Supply Chain Management -4

Supply Chain Management

"Efficiency is doing things right. Effectiveness is doing the right thing.

Sources : 1.

Today’s companies are looking for ways to reduce costs and improve shareholder value. They’re hoping to improve their supplier relationships to bring better, cheaper products to market — faster. Moreover, these companies are striving to develop the specific characteristics that set leading supply chains apart.

Think about the margin-generating processes and high-cost areas of your value chain:
product development
supply chain planning
Now think about the challenges posed by these aspects of your business:
eliminating excess inventory
improving on-time delivery performance
maximising the value of electronic procurement
The most progressive companies are tackling their challenges on many fronts by changing their go-to-market strategies. Many of these companies are:
collaborating with trading partners to increase top-line revenue growth.
optimising their value chains to reduce costs.
embracing business process outsourcing.
self-funding projects for rapid ROI.
IBM can help. Our clients buy our experience, assets and expertise to help them develop those characteristics. IBM’s supply chain management services focus on the margin-generating processes and high-cost areas of our clients’ value chains. These areas include product development, supply chain planning, procurement and logistics. We deliver value-based, industry-oriented offerings that contribute to operational improvements and financial gains.
SCM addresses our clients’ challenges through seven service areas:
Supply Chain Strategy
Supply Chain Planning
Product Lifecycle Management
Supply Chain Enterprise Applications
Asset management
What is Supply chain management?
A supply chain is the group of components (suppliers, distribution points, transportation providers) necessary to bring your product from its raw material state to the end user.Supply chain management is the term used for controlling and regulating your supply chain.
A simple supply chain model consists of four components:
» Supplier: supplies the raw materials
» Manufacturer: produces the product
» Warehouse or Distribution Center: stores and
ships the product
» End User: receives the product
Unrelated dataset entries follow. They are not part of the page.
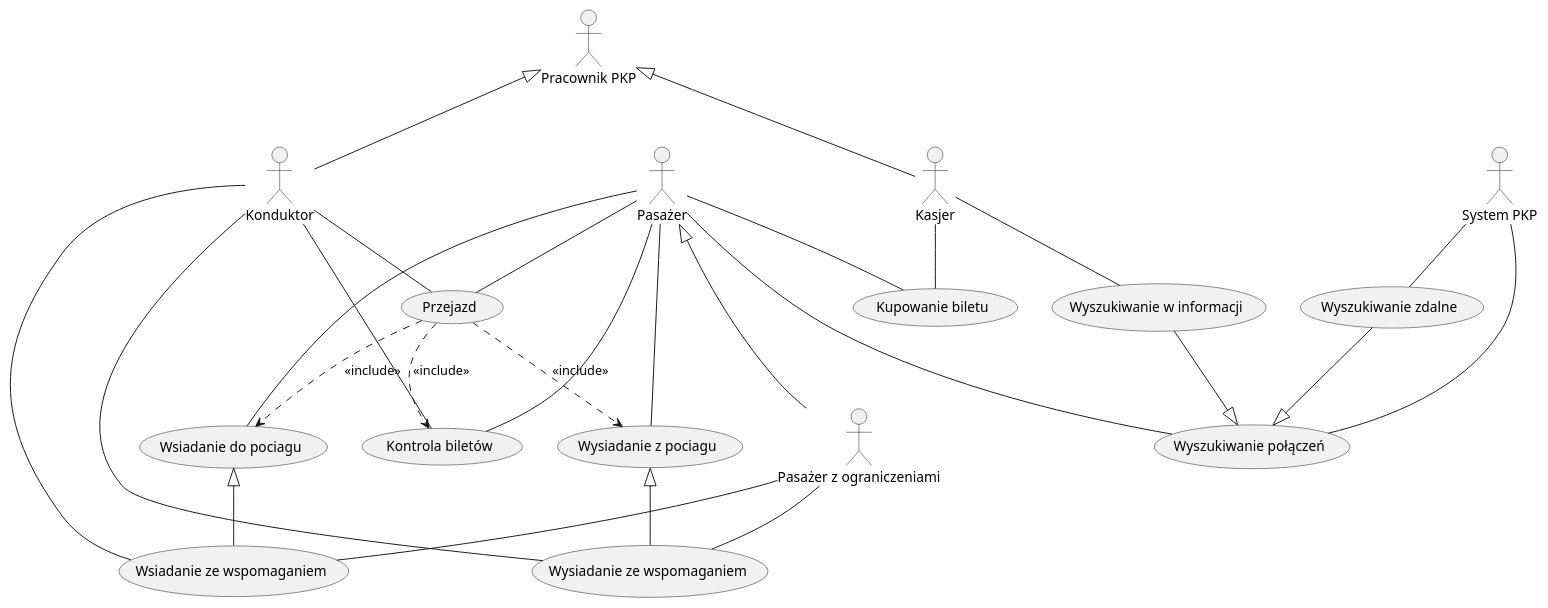
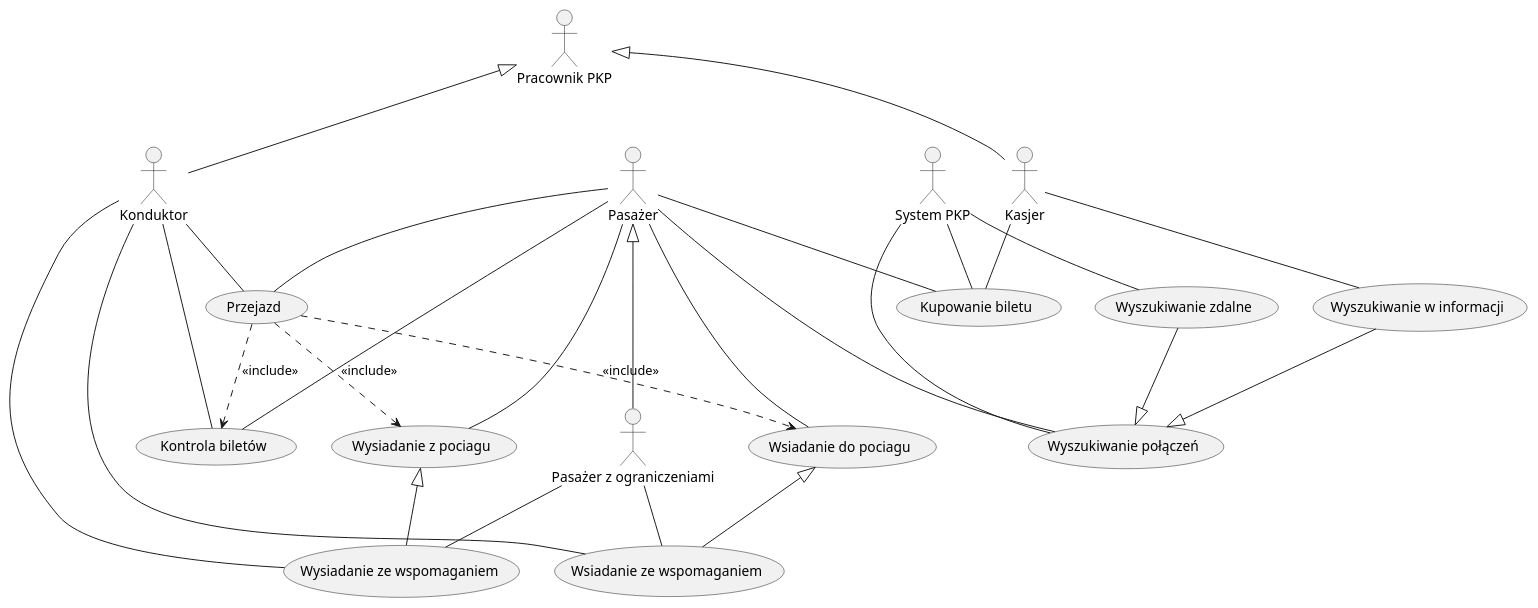
The diagram in dzienne/use_case_diagram_pkp.plantuml (kpodlaski/ProjektowanieObiektowe_2024-24), drawn with PlantUML before and after one commit. The commit also changed 2 other files, not shown here.

Commit message:
diagram klass pkp v1

```diff
--- a/dzienne/use_case_diagram_pkp.plantuml
+++ b/dzienne/use_case_diagram_pkp.plantuml
@@ -1,58 +1,59 @@
 @startuml
 
 actor "Pasażer" as Pasazer
 actor "Pasażer z ograniczeniami" as PasazerNiepelnosprawny
 actor "Pracownik PKP" as Pracownik
 actor Konduktor
 actor Kasjer
 actor "System PKP" as System
 'Inni aktorzy
 ' SOK
 ' Maszynista
 
 Konduktor -up-|> Pracownik
 Kasjer -up-|> Pracownik
 Pasazer <|-- PasazerNiepelnosprawny 
 
 usecase "Kupowanie biletu" as Zakup
 usecase "Wyszukiwanie połączeń" as Wyszukiwanie
 usecase "Wyszukiwanie w informacji" as WyszukiwanieInformacja
 usecase "Wyszukiwanie zdalne" as WyszukiwanieZdalne
 usecase Przejazd
 usecase "Wsiadanie do pociagu" as Wsiadanie
 usecase "Wsiadanie ze wspomaganiem" as WsiadanieWspomagane
 usecase "Wysiadanie z pociagu" as Wysiadanie
 usecase "Wysiadanie ze wspomaganiem" as WysiadanieWspomagane
 usecase "Kontrola biletów" as Kontrola
 
 'Inne przypadki użycia
 'Informacje o pociągach na stacji
 'Reklamacje
 
 Pasazer -- Zakup
 Pasazer -- Wyszukiwanie
 Pasazer -- Przejazd
 Pasazer -- Wsiadanie
 Pasazer -- Wysiadanie
 Pasazer -- Kontrola
 PasazerNiepelnosprawny -- WsiadanieWspomagane
 PasazerNiepelnosprawny -- WysiadanieWspomagane
 Konduktor -- Przejazd
 Konduktor -- Kontrola
 Konduktor -- WsiadanieWspomagane
 Konduktor -- WysiadanieWspomagane
 
 Kasjer -- Zakup
 Kasjer -- WyszukiwanieInformacja
 System -- WyszukiwanieZdalne
 System -- Wyszukiwanie
+System -- Zakup
 
 Przejazd ..> Wsiadanie : <<include>>
 Przejazd ..> Wysiadanie : <<include>>
 Przejazd ..> Kontrola : <<include>>
 Wsiadanie <|-- WsiadanieWspomagane
 Wysiadanie <|-- WysiadanieWspomagane
 WyszukiwanieInformacja --|> Wyszukiwanie
 WyszukiwanieZdalne --|> Wyszukiwanie
 
 @enduml
```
Help Improve Sales Analysis and Forecasting with Better Demand Planning
Without insight into historical trends and upcoming events, predicting customer behavior isn’t much better than making an educated guess. How can manufacturers and distributors avoid a hit-and-miss approach and make use of the facts to accurately forecast needs? With the right tools, you can look to the data inside your systems to help.
Applications designed specifically for demand planning provide automated tools for mining applicable data deep within your systems, and delivering it to those who need it in a familiar format they can use right away. Your decision makers can then plan based on your company’s demand history, current or upcoming events and promotions, insight from customer data, and input from trading partners.
When integrated with your enterprise resource planning (ERP) system, demand planning applications can help you:
Compare calculated forecasts to actual results over time for trend analysis.
Focus on “hot spots” to prepare for what’s coming into high demand.
Share forecast information securely via the Web through role-based portals.
Reduce operating costs.
Streamline production.
The end result: lower inventory costs, fewer stock outages, faster time to market, and happier customers.
Dynamics for Supply Chain Management
Production and distribution-based companies rely on collaboration with a wide network of relationships with customers, vendors, business partners, and others. The business climate can change daily, constantly presenting new challenges. Technology and expertise from Microsoft makes it possible for you to operate efficient distribution processes, capitalize on well-managed relationships, recognize and react quickly to changing conditions, and expand into new opportunities.
Increase efficiency and reduce the costs of distribution
Distribution can be a complex and costly process. You might receive supplies from vendors, store them as part of your inventory, and/or ship goods in response to customer orders. To be profitable, you need to maintain optimal staffing levels, avoid tying up funds in inventory, and operate with a high degree of precision and economy. Microsoft solutions can help you run more cost-effective and efficient distribution operations, so you can consistently honor your customer commitments.
Make business relationships productive
Vendors, suppliers, business partners, and other parties in your supply chain can affect your degree of success. While you want to make it easy for them to do business with you, you also want to be firmly in control and make sure your suppliers live up to their agreements and deliver the best quality of goods and services. Software, tools, and industry insight from Microsoft can help you generate the full value of business relationships, and use them to advance your objectives.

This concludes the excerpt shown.